President Joe Biden inherited a nation poised for a tremendous post-COVID resurgence, requiring only mid-level competence to keep things on track. Unfortunately for America, he hasn’t been up to the task.
The biggest issue facing the nation for the past year obviously has been the coronavirus, which has killed more than 600,000 Americans, infected nearly 34 million, and forced the economy into a near standstill last year.
As he entered office, however, the good news for Biden was that multiple vaccines already had been developed and with doses ramping up, thanks to former President Trump’s Operation Warp Speed. The economy was rebounding, and millions of jobs had returned. What was required of the new president was to not screw things up.
But at the four-month mark of his administration, Biden has badly mismanaged things, contributing to a cluster of problems that are increasingly spiraling out of control. Punchbowl News, an inside-the-Beltway email newsletter, downplayed Biden’s predicaments as mere “brushfires,” as though they were minor headaches to be addressed without much concern. But the nation is facing serious problems either immediately or lurking around the corner.
Millions of Americans had to calculate whether they had enough gas in their cars to keep them mobile after a cyber attack on the Colonial Pipeline, which carries 45 percent of the fuel used by the east coast of the United States. With almost immediate gasoline shortages, rising prices, and gas stations shutting down, the nation would rightly expect the president to snap to attention. Instead, administration officials seemed to shrug at the growing calamity and declined to even offer an opinion on whether the pipeline operator should pay a ransom to the hackers.
It’s a “private sector decision, and the administration has not offered further advice at this time,” said Anne Neuberger, the deputy national security advisor for cyber and emerging technologies. This was three days after the attack had shut down the pipeline.
Despite the public nonchalance, the Biden White House was “acutely sensitive to the images of lines outside gas stations before Memorial Day,” reported Axios, which also noted Biden was being likened to former President Jimmy Carter, who oversaw dramatic fuel shortages in the 1970s and a national malaise. This comparison was made somewhat easier by the recent release of a bizarrely proportioned photo of the Bidens visiting the Carters at home just a few weeks earlier.
In the end, despite longstanding warnings against making payments to terrorists — largely because it incentivizes future attacks — the pipeline company paid a $5 million ransom.
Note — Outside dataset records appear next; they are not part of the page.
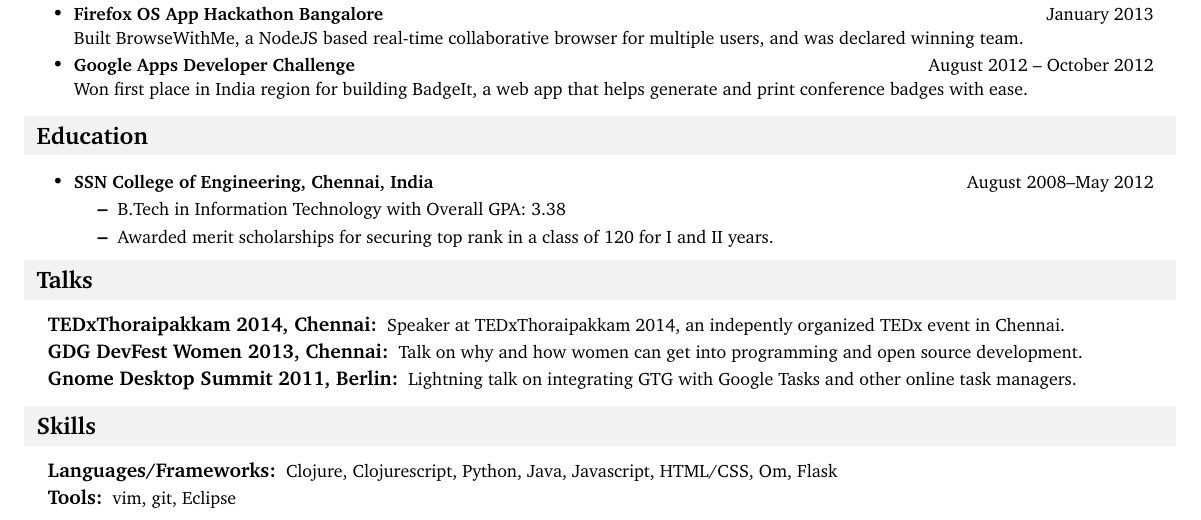
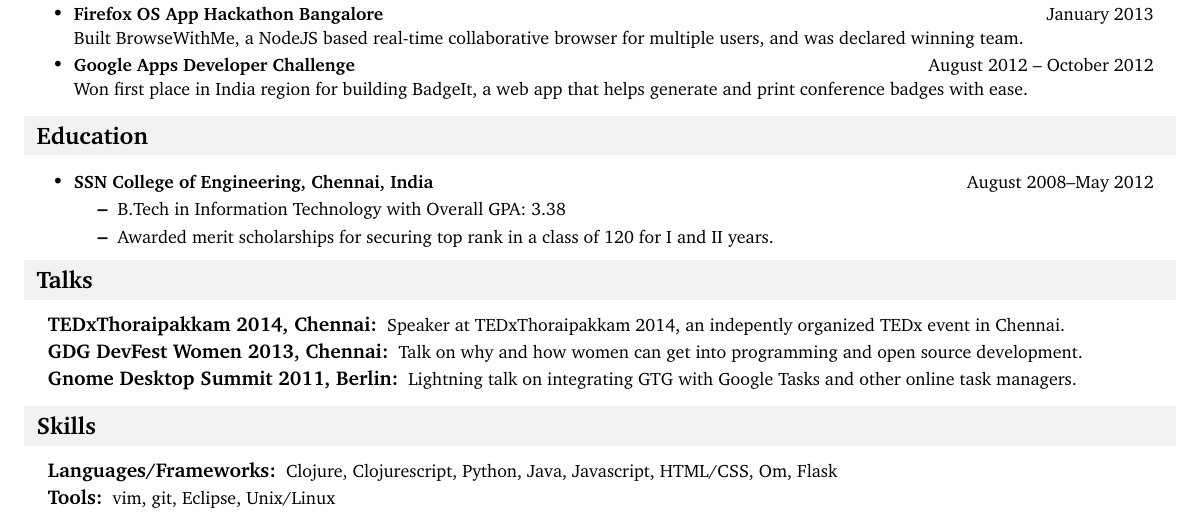
Before and after one commit to madhuvishy/madhu-resume, a LaTeX document (main.tex): part of the page, cut so that both start at the same text. Compiled offline with pdfLaTeX.

Commit message:
Updated tools

```diff
--- a/main.tex
+++ b/main.tex
@@ -119,12 +119,11 @@
 
 \end{description}
 
-% }}}
-% Skills {{{
+% Skills
 \resheading{Skills}
 \begin{description}
     \item[\hspace{12pt}Languages/Frameworks:] \small{Clojure, Clojurescript, Python, Java, Javascript, HTML/CSS, Om, Flask}\normalsize\vspace{-6pt}
-    \item[\hspace{12pt}Tools:] \small{vim, git, Eclipse}\normalsize
+    \item[\hspace{12pt}Tools:] \small{vim, git, Eclipse, Unix/Linux}\normalsize
 \end{description}
-% }}}
+
 \end{document}
```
While the gas shortages were occupying Americans’ daily lives, there was all-out war brewing in the Middle East between Israel and Hamas. Trump had shepherded historic diplomatic agreements between Israel and Arab nations through the Abraham Accords, but Biden seems determined to disrupt the delicate peace in the region.
Biden restored $235 million in aid to the Palestinians, clearly signaling to Hamas — designated as a Foreign Terrorist Organization by the Clinton administration in 1997 — that American support for Israel had weakened. Prominent critics say such a shift “invites precisely the kinds of violence we are seeing in the region today.” As a result, the Palestinian militants are emboldened.
Not content with roiling conditions in other parts of the world, Biden has also caused a catastrophe on our southern border. He campaigned for president promising amnesty for illegal immigrants, taxpayer-provided health care, work permits, support for sanctuary cities, and ending deportations.
Upon assuming office, he began dismantling Trump’s effective policies. This naturally created a border surge. It’s little wonder that migrants quickly began arriving at our border wearing Biden-themed T-shirts.
Despite months of the White House refusing to call the situation a “crisis,” that’s exactly what it is. In April alone, border apprehensions by federal officials jumped to 178,622, an increase from 173,348 apprehensions the previous month. Even more shocking is the fact that April’s number represents a more than tenfold increase compared to April 2020.
Many of those seeking to enter our country illegally are doing so to find work, something that millions of legal residents are declining to do. The April report from the U.S. Bureau of Labor Statistics was expected to show more than 1 million jobs added, but came in at only 266,000 new jobs, with the unemployment rate ticking up to 6.1 percent. For an economy that should be roaring through a strong recovery, these were dismal numbers, causing many to charge that federal unemployment benefits were too much competition for employers looking to hire.
Yet Biden rejected the notion that unemployment checks had anything to do with the weak jobs totals. “No, nothing measurable,” he said.
The data show, however, that 8.1 million jobs are currently available in America and small businesses across the country are complaining no one will accept their offers of employment. This is despite businesses offering higher wages, signing bonuses, cash just for showing up to an interview, and other enticements.
Now? There is credible fear of inflation. So what is Biden’s proposed solution to the problem? Why, more of what likely helped cause it, of course.
Coming into office, Biden was set up nicely for a smooth glide toward nearly effortless success. Like a golfer going into the final hole of a tournament with a three-shot lead, he needed only to keep the ball in the short grass to win. Instead, Biden has been in the woods, in the bunker, and in the water, seeing his chances for easy glory fading away.